● Exercise aim
Pictures do not belong in the copy; retype the records below exactly.

Entries provided Start Marker

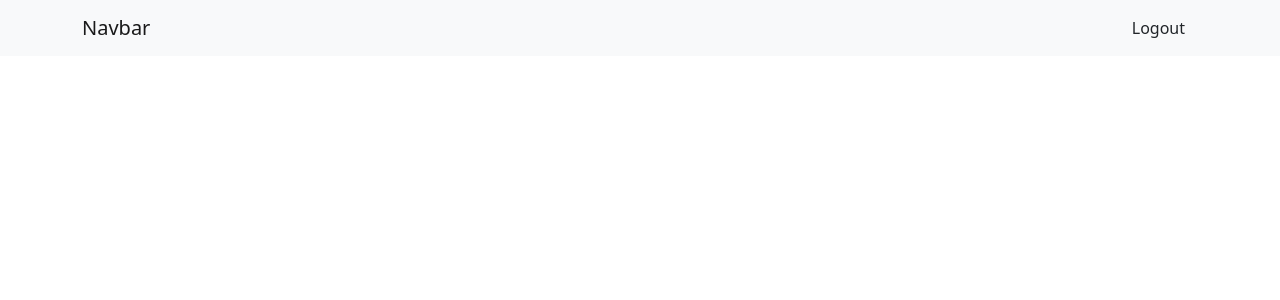
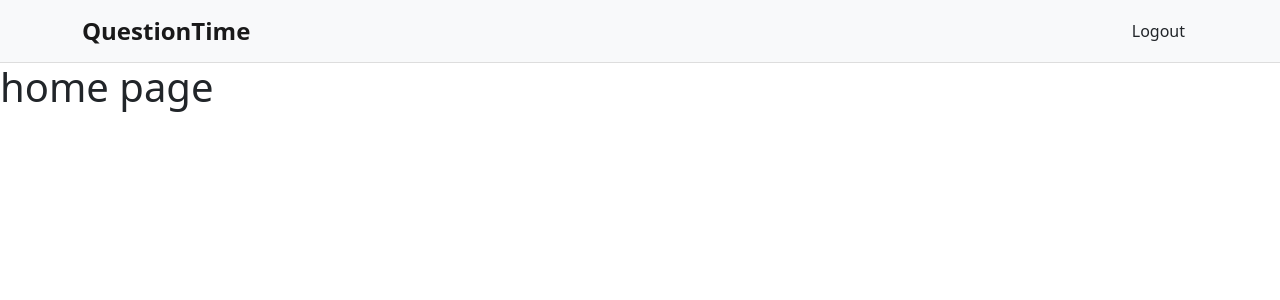
Before and after one commit to petrukv/QuestionTime, a Vue app in the folder frontend/: page / in a window 1280 px wide. Shown: the top 300 px of the page. Built offline with nearby package versions, Linux system fonts and the light colour scheme.

Commit message:
styled and added router

```diff
--- a/frontend/src/App.vue
+++ b/frontend/src/App.vue
@@ -1,6 +1,7 @@
 <template>
   <div id="nav">
     <NavbarComponent />
+    <router-view></router-view>
   </div>
 </template>
 
--- a/frontend/src/components/Navbar.vue
+++ b/frontend/src/components/Navbar.vue
@@ -1,7 +1,8 @@
 <template>
-  <nav class="navbar navbar-expand-lg navbar-light bg-light">
+  <nav class="navbar navbar-expand-lg navbar-light bg-light my-navbar">
     <div class="container">
-      <a class="navbar-brand" href="#">Navbar</a>
+      <router-link class="navbar-brand" :to="{ name:'home' } "> QuestionTime </router-link>
+
       <button
         class="navbar-toggler"
         type="button"
@@ -17,7 +18,7 @@
       <div class="collapse navbar-collapse" id="navbarSupportedContent">
         <ul class="navbar-nav ms-auto">
           <li class="nav-item">
-            <button class="btn btn-outline-success-secondary" @click="logout">Logout</button>
+            <button class="btn btn-logout btn-outline-success-secondary" @click="logout">Logout</button>
           </li>
         </ul>
       </div>
@@ -55,3 +56,22 @@ export default {
   }
 };
 </script>
+
+<style>
+.my-navbar {
+  border-bottom: 1px solid #ddd;
+}
+
+.navbar-brand {
+  font-weight: bold;
+  font-size: 150%;
+}
+
+.navbar-brand:hover {
+  color: #dc3545 !important;
+}
+
+.btn-logout:hover {
+  color: #dc3545 !important;
+}
+</style>
--- a/frontend/src/router/index.js
+++ b/frontend/src/router/index.js
@@ -1,5 +1,5 @@
-import { createRouter, createWebHistory } from 'vue-router'
-import HomeView from '../views/HomeView.vue'
+import { createRouter, createWebHistory } from 'vue-router';
+import HomeView from '../views/HomeView.vue';
 
 const routes = [
   {
@@ -7,7 +7,13 @@ const routes = [
     name: 'home',
     component: HomeView
   },
-  // {
+  {
+    path: '/new-one',
+    name: 'home-two',
+    component: HomeView
+  }
+
+   // {
   //   path: '/about',
   //   name: 'about',
   //   // route level code-splitting
@@ -15,7 +21,9 @@ const routes = [
   //   // which is lazy-loaded when the route is visited.
   //   component: () => import(/* webpackChunkName: "about" */ '../views/AboutView.vue')
   // }
-]
+
+];
+
 
 const router = createRouter({
   history: createWebHistory("/"),
```
Also changed, not shown: 1 other file (tests, documents, lock files or other folders).
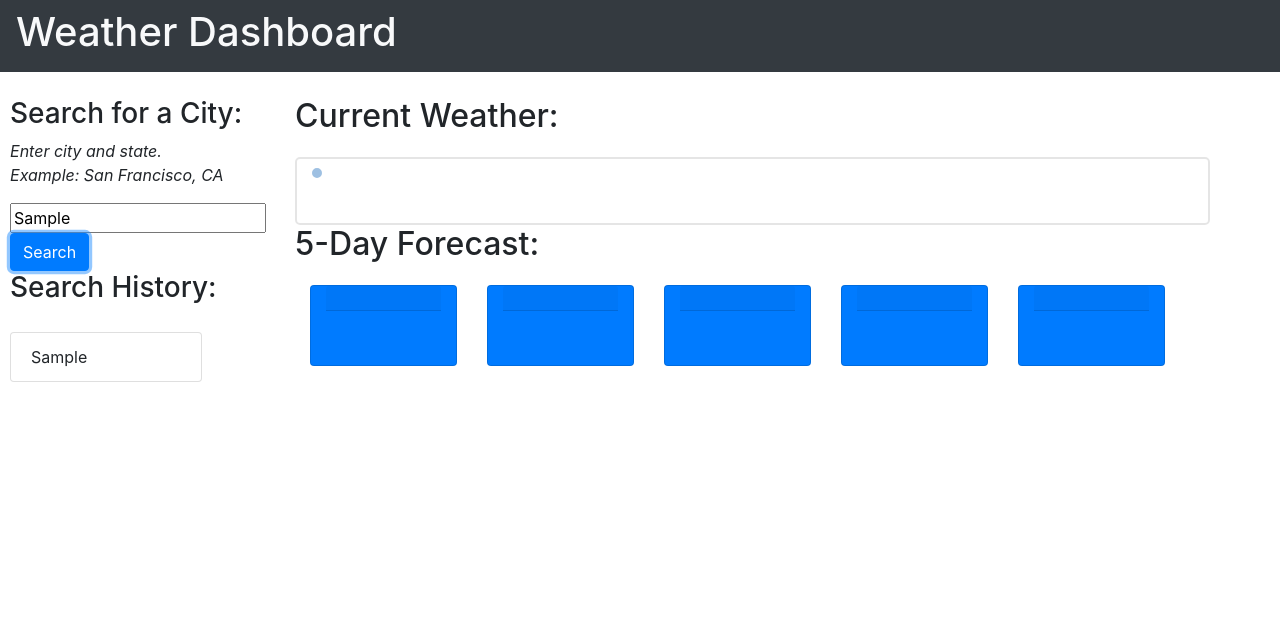
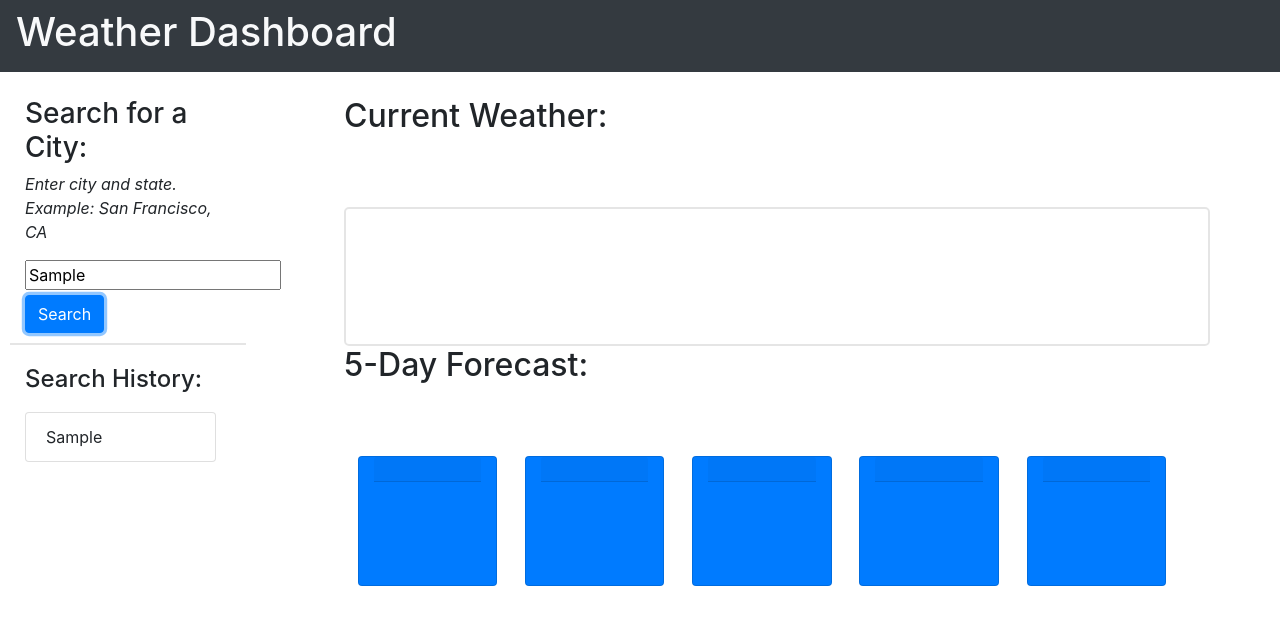
Before and after one commit to vcaruso0923/weather-dashboard, a plain HTML site: page index.html in a window 1280 px wide. Both pictures are taken after typing "Sample" into the empty fields and a click on the button "Search". Drawn offline with nearby package versions, Linux system fonts and the light colour scheme; no server answers.

Commit message:
more style and functionality touch up. Adjusts based on screen size

```diff
--- a/assets/css/style.css
+++ b/assets/css/style.css
@@ -2,13 +2,34 @@ main {
     padding: 25px;
 }
 
+.right-side {
+    padding-left: 4rem;
+}
+
+.left-side {
+    padding-right: 4rem;
+}
+
 .list-group {
- padding-top: 20px;
+    padding-top: 10px;
+    height:200px;
+    overflow:hidden; overflow-y:scroll;
+}
+
+#list-group-container {
+    padding-top: 20px;
+    padding-left: -30px;
+    border-top: 2px solid rgba(0,0,0,0.1);
 }
 
 #currentWeather {
     border: 2px solid rgba(0,0,0,0.1);
     border-radius: 5px;
+}
+
+#cityInputButton {
+    margin-top: 5px;
+    margin-bottom: 10px;
 }
 
 .currentWeatherHeader {
@@ -37,7 +58,7 @@ main {
 }
 
 #currentIcon {
-    border: 5px solid rgba(61, 130, 198, 0.5);
+    background-color: rgb(0,123,255);
     border-radius: 5px;
     margin-bottom: 16px;
 }
@@ -49,3 +70,11 @@ main {
 #futureHumFive {
     margin-bottom: 1rem;
 }
+
+#futureDateOne,
+#futureDateTwo,
+#futureDateThree,
+#futureDateFour,
+#futureDateFive {
+    font-weight: bold;
+}
--- a/assets/js/script.js
+++ b/assets/js/script.js
@@ -162,4 +162,4 @@ $("#list-group-container ul").click(function(event) {
 var showContent = function () {
     $(".right-side").show();
     $("#list-group-container").show()
-}
+};
--- a/index.html
+++ b/index.html
@@ -16,10 +16,10 @@
         <h1>Weather Dashboard</h1>
     </nav>
     <main class="row">
-        <div class="col-3 left-side row">
+        <div class="col-md-3 col-12 left-side row">
 
             <!-- Search Form -->
-            <div>
+            <div class="col-12">
                 <h3>Search for a City:</h3>
                 <p class="font-italic">Enter city and state.<br> Example: San Francisco, CA</p>
                 <form id="cityInputForm">
@@ -29,14 +29,14 @@
             </div>
 
             <!-- Search History -->
-            <div id="list-group-container">
-                <h3>Search History:</h3>
+            <div class="col-12" id="list-group-container">
+                <h4>Search History:</h4>
                 <ul class="list-group col-12">
                 </ul>
             </div>
         </div>
 
-        <div class="col-9 right-side row">
+        <div class="col-md-9 col-12 right-side row">
             <!-- Current Weather Div -->
             <h2 id="currentWeatherHeader">Current Weather:</h2>
             <div class="col-12" id="currentWeather">
@@ -45,12 +45,12 @@
                 <p id="currentTemp"></p>
                 <p id="currentHum"></p>
                 <p id="currentWind"></p>
-                <p id="currentUV"></p>
+                <span id="currentUV"></span>
             </div>
             <!-- Future Weather Div -->
             <h2>5-Day Forecast:</h2>
             <div class="col-12 row justify-content-around" id="forecast">
-                <div class="card text-white bg-primary mb-3 col-2" style="max-width: 18rem;">
+                <div class="card text-white bg-primary mb-3 col-lg-2 col-md-4 col-sm-12" style="max-width: 18rem;">
                     <div class="card-header" id="futureDateOne"></div>
                     <div>
                         <span><img id="futureIconOne"></span></h3>
@@ -59,7 +59,7 @@
                     </div>
                 </div>
 
-                <div class="card text-white bg-primary mb-3 col-2" style="max-width: 18rem;">
+                <div class="card text-white bg-primary mb-3 col-lg-2 col-md-4 col-sm-12" style="max-width: 18rem;">
                     <div class="card-header" id="futureDateTwo"></div>
                     <div>
                         <span><img id="futureIconTwo"></span></h3>
@@ -68,7 +68,7 @@
                     </div>
                 </div>
 
-                <div class="card text-white bg-primary mb-3 col-2" style="max-width: 18rem;">
+                <div class="card text-white bg-primary mb-3 col-lg-2 col-md-4 col-sm-12" style="max-width: 18rem;">
                     <div class="card-header" id="futureDateThree"></div>
                     <div>
                         <span><img id="futureIconThree"></span></h3>
@@ -77,7 +77,7 @@
                     </div>
                 </div>
 
-                <div class="card text-white bg-primary mb-3 col-2" style="max-width: 18rem;">
+                <div class="card text-white bg-primary mb-3 col-lg-2 col-md-4 col-sm-12" style="max-width: 18rem;">
                     <div class="card-header" id="futureDateFour"></div>
                     <div>
                         <span><img id="futureIconFour"></span></h3>
@@ -86,7 +86,7 @@
                     </div>
                 </div>
 
-                <div class="card text-white bg-primary mb-3 col-2" style="max-width: 18rem;">
+                <div class="card text-white bg-primary mb-3 col-lg-2 col-md-4 col-sm-12" style="max-width: 18rem;">
                     <div class="card-header" id="futureDateFive"></div>
                     <div>
                         <span><img id="futureIconFive"></span></h3>
```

Entries provided End Marker

● Solution to this exercise
Before and after one commit to petrukv/QuestionTime, a Vue app in the folder frontend/: page / in a window 1280 px wide. Shown: the top 300 px of the page. Built offline with nearby package versions, Linux system fonts and the light colour scheme.

Commit message:
styled and added router

```diff
--- a/frontend/src/App.vue
+++ b/frontend/src/App.vue
@@ -1,6 +1,7 @@
 <template>
   <div id="nav">
     <NavbarComponent />
+    <router-view></router-view>
   </div>
 </template>
 
--- a/frontend/src/components/Navbar.vue
+++ b/frontend/src/components/Navbar.vue
@@ -1,7 +1,8 @@
 <template>
-  <nav class="navbar navbar-expand-lg navbar-light bg-light">
+  <nav class="navbar navbar-expand-lg navbar-light bg-light my-navbar">
     <div class="container">
-      <a class="navbar-brand" href="#">Navbar</a>
+      <router-link class="navbar-brand" :to="{ name:'home' } "> QuestionTime </router-link>
+
       <button
         class="navbar-toggler"
         type="button"
@@ -17,7 +18,7 @@
       <div class="collapse navbar-collapse" id="navbarSupportedContent">
         <ul class="navbar-nav ms-auto">
           <li class="nav-item">
-            <button class="btn btn-outline-success-secondary" @click="logout">Logout</button>
+            <button class="btn btn-logout btn-outline-success-secondary" @click="logout">Logout</button>
           </li>
         </ul>
       </div>
@@ -55,3 +56,22 @@ export default {
   }
 };
 </script>
+
+<style>
+.my-navbar {
+  border-bottom: 1px solid #ddd;
+}
+
+.navbar-brand {
+  font-weight: bold;
+  font-size: 150%;
+}
+
+.navbar-brand:hover {
+  color: #dc3545 !important;
+}
+
+.btn-logout:hover {
+  color: #dc3545 !important;
+}
+</style>
--- a/frontend/src/router/index.js
+++ b/frontend/src/router/index.js
@@ -1,5 +1,5 @@
-import { createRouter, createWebHistory } from 'vue-router'
-import HomeView from '../views/HomeView.vue'
+import { createRouter, createWebHistory } from 'vue-router';
+import HomeView from '../views/HomeView.vue';
 
 const routes = [
   {
@@ -7,7 +7,13 @@ const routes = [
     name: 'home',
     component: HomeView
   },
-  // {
+  {
+    path: '/new-one',
+    name: 'home-two',
+    component: HomeView
+  }
+
+   // {
   //   path: '/about',
   //   name: 'about',
   //   // route level code-splitting
@@ -15,7 +21,9 @@ const routes = [
   //   // which is lazy-loaded when the route is visited.
   //   component: () => import(/* webpackChunkName: "about" */ '../views/AboutView.vue')
   // }
-]
+
+];
+
 
 const router = createRouter({
   history: createWebHistory("/"),
```
Also changed, not shown: 1 other file (tests, documents, lock files or other folders).
Before and after one commit to vcaruso0923/weather-dashboard, a plain HTML site: page index.html in a window 1280 px wide. Both pictures are taken after typing "Sample" into the empty fields and a click on the button "Search". Drawn offline with nearby package versions, Linux system fonts and the light colour scheme; no server answers.

Commit message:
more style and functionality touch up. Adjusts based on screen size

```diff
--- a/assets/css/style.css
+++ b/assets/css/style.css
@@ -2,13 +2,34 @@ main {
     padding: 25px;
 }
 
+.right-side {
+    padding-left: 4rem;
+}
+
+.left-side {
+    padding-right: 4rem;
+}
+
 .list-group {
- padding-top: 20px;
+    padding-top: 10px;
+    height:200px;
+    overflow:hidden; overflow-y:scroll;
+}
+
+#list-group-container {
+    padding-top: 20px;
+    padding-left: -30px;
+    border-top: 2px solid rgba(0,0,0,0.1);
 }
 
 #currentWeather {
     border: 2px solid rgba(0,0,0,0.1);
     border-radius: 5px;
+}
+
+#cityInputButton {
+    margin-top: 5px;
+    margin-bottom: 10px;
 }
 
 .currentWeatherHeader {
@@ -37,7 +58,7 @@ main {
 }
 
 #currentIcon {
-    border: 5px solid rgba(61, 130, 198, 0.5);
+    background-color: rgb(0,123,255);
     border-radius: 5px;
     margin-bottom: 16px;
 }
@@ -49,3 +70,11 @@ main {
 #futureHumFive {
     margin-bottom: 1rem;
 }
+
+#futureDateOne,
+#futureDateTwo,
+#futureDateThree,
+#futureDateFour,
+#futureDateFive {
+    font-weight: bold;
+}
--- a/assets/js/script.js
+++ b/assets/js/script.js
@@ -162,4 +162,4 @@ $("#list-group-container ul").click(function(event) {
 var showContent = function () {
     $(".right-side").show();
     $("#list-group-container").show()
-}
+};
--- a/index.html
+++ b/index.html
@@ -16,10 +16,10 @@
         <h1>Weather Dashboard</h1>
     </nav>
     <main class="row">
-        <div class="col-3 left-side row">
+        <div class="col-md-3 col-12 left-side row">
 
             <!-- Search Form -->
-            <div>
+            <div class="col-12">
                 <h3>Search for a City:</h3>
                 <p class="font-italic">Enter city and state.<br> Example: San Francisco, CA</p>
                 <form id="cityInputForm">
@@ -29,14 +29,14 @@
             </div>
 
             <!-- Search History -->
-            <div id="list-group-container">
-                <h3>Search History:</h3>
+            <div class="col-12" id="list-group-container">
+                <h4>Search History:</h4>
                 <ul class="list-group col-12">
                 </ul>
             </div>
         </div>
 
-        <div class="col-9 right-side row">
+        <div class="col-md-9 col-12 right-side row">
             <!-- Current Weather Div -->
             <h2 id="currentWeatherHeader">Current Weather:</h2>
             <div class="col-12" id="currentWeather">
@@ -45,12 +45,12 @@
                 <p id="currentTemp"></p>
                 <p id="currentHum"></p>
                 <p id="currentWind"></p>
-                <p id="currentUV"></p>
+                <span id="currentUV"></span>
             </div>
             <!-- Future Weather Div -->
             <h2>5-Day Forecast:</h2>
             <div class="col-12 row justify-content-around" id="forecast">
-                <div class="card text-white bg-primary mb-3 col-2" style="max-width: 18rem;">
+                <div class="card text-white bg-primary mb-3 col-lg-2 col-md-4 col-sm-12" style="max-width: 18rem;">
                     <div class="card-header" id="futureDateOne"></div>
                     <div>
                         <span><img id="futureIconOne"></span></h3>
@@ -59,7 +59,7 @@
                     </div>
                 </div>
 
-                <div class="card text-white bg-primary mb-3 col-2" style="max-width: 18rem;">
+                <div class="card text-white bg-primary mb-3 col-lg-2 col-md-4 col-sm-12" style="max-width: 18rem;">
                     <div class="card-header" id="futureDateTwo"></div>
                     <div>
                         <span><img id="futureIconTwo"></span></h3>
@@ -68,7 +68,7 @@
                     </div>
                 </div>
 
-                <div class="card text-white bg-primary mb-3 col-2" style="max-width: 18rem;">
+                <div class="card text-white bg-primary mb-3 col-lg-2 col-md-4 col-sm-12" style="max-width: 18rem;">
                     <div class="card-header" id="futureDateThree"></div>
                     <div>
                         <span><img id="futureIconThree"></span></h3>
@@ -77,7 +77,7 @@
                     </div>
                 </div>
 
-                <div class="card text-white bg-primary mb-3 col-2" style="max-width: 18rem;">
+                <div class="card text-white bg-primary mb-3 col-lg-2 col-md-4 col-sm-12" style="max-width: 18rem;">
                     <div class="card-header" id="futureDateFour"></div>
                     <div>
                         <span><img id="futureIconFour"></span></h3>
@@ -86,7 +86,7 @@
                     </div>
                 </div>
 
-                <div class="card text-white bg-primary mb-3 col-2" style="max-width: 18rem;">
+                <div class="card text-white bg-primary mb-3 col-lg-2 col-md-4 col-sm-12" style="max-width: 18rem;">
                     <div class="card-header" id="futureDateFive"></div>
                     <div>
                         <span><img id="futureIconFive"></span></h3>
```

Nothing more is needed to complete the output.